_Record extracts:_
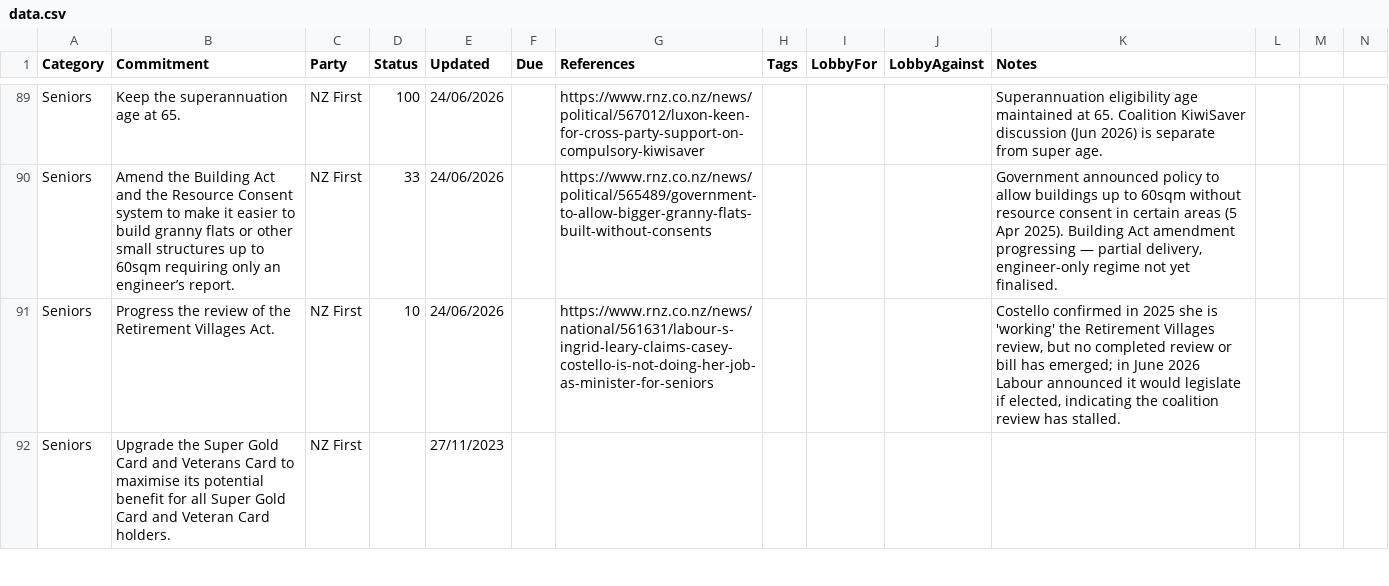
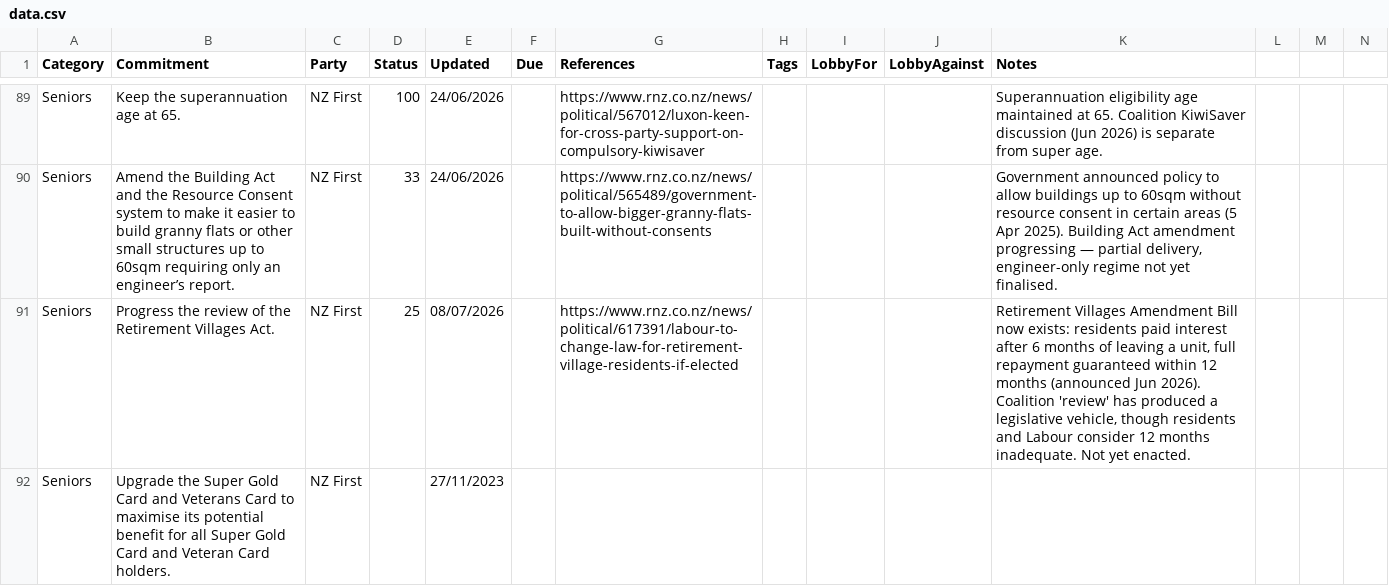
Before and after one commit to dieuwedeboer/coalition-tracker-nz, a CSV file: src/data/data.csv, drawn as a sheet; only a part is shown, gaps mark what is left out; the diff covers the shown part only.

Commit message:
Run an automated update of commitment data

```diff
--- a/src/data/data.csv
+++ b/src/data/data.csv
@@ -90,3 +90,3 @@ Seniors,Keep the superannuation age at 65.,NZ First,100,24/06/2026,,https://www.
 Seniors,Amend the Building Act and the Resource Consent system to make it easier to build granny flats or other small structures up to 60sqm requiring only an engineer’s report.,NZ First,33,24/06/2026,,https://www.rnz.co.nz/news/political/565489/government-to-allow-bigger-granny-flats-built-without-consents,,,,"Government announced policy to allow buildings up to 60sqm without resource consent in certain areas (5 Apr 2025). Building Act amendment progressing — partial delivery, engineer-only regime not yet finalised."
-Seniors,Progress the review of the Retirement Villages Act.,NZ First,10,24/06/2026,,https://www.rnz.co.nz/news/national/561631/labour-s-ingrid-leary-claims-casey-costello-is-not-doing-her-job-as-minister-for-seniors,,,,"Costello confirmed in 2025 she is 'working' the Retirement Villages review, but no completed review or bill has emerged; in June 2026 Labour announced it would legislate if elected, indicating the coalition review has stalled."
+Seniors,Progress the review of the Retirement Villages Act.,NZ First,25,08/07/2026,,https://www.rnz.co.nz/news/political/617391/labour-to-change-law-for-retirement-village-residents-if-elected,,,,"Retirement Villages Amendment Bill now exists: residents paid interest after 6 months of leaving a unit, full repayment guaranteed within 12 months (announced Jun 2026). Coalition 'review' has produced a legislative vehicle, though residents and Labour consider 12 months inadequate. Not yet enacted."
 Seniors,Upgrade the Super Gold Card and Veterans Card to maximise its potential benefit for all Super Gold Card and Veteran Card holders.,NZ First,,27/11/2023,,,,,,
```
Also changed, not shown: 27 edited cells elsewhere in this file, 1 other file.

_Task description:_
Once you find the string "news" in a line of the records, copy that line.

_Answer section:_
 Seniors,Amend the Building Act and the Resource Consent system to make it easier to build granny flats or other small structures up to 60sqm requiring only an engineer’s report.,NZ First,33,24/06/2026,,https://www.rnz.co.nz/news/political/565489/government-to-allow-bigger-granny-flats-built-without-consents,,,,"Government announced policy to allow buildings up to 60sqm without resource consent in certain areas (5 Apr 2025). Building Act amendment progressing — partial delivery, engineer-only regime not yet finalised."
-Seniors,Progress the review of the Retirement Villages Act.,NZ First,10,24/06/2026,,https://www.rnz.co.nz/news/national/561631/labour-s-ingrid-leary-claims-casey-costello-is-not-doing-her-job-as-minister-for-seniors,,,,"Costello confirmed in 2025 she is 'working' the Retirement Villages review, but no completed review or bill has emerged; in June 2026 Labour announced it would legislate if elected, indicating the coalition review has stalled."
+Seniors,Progress the review of the Retirement Villages Act.,NZ First,25,08/07/2026,,https://www.rnz.co.nz/news/political/617391/labour-to-change-law-for-retirement-village-residents-if-elected,,,,"Retirement Villages Amendment Bill now exists: residents paid interest after 6 months of leaving a unit, full repayment guaranteed within 12 months (announced Jun 2026). Coalition 'review' has produced a legislative vehicle, though residents and Labour consider 12 months inadequate. Not yet enacted."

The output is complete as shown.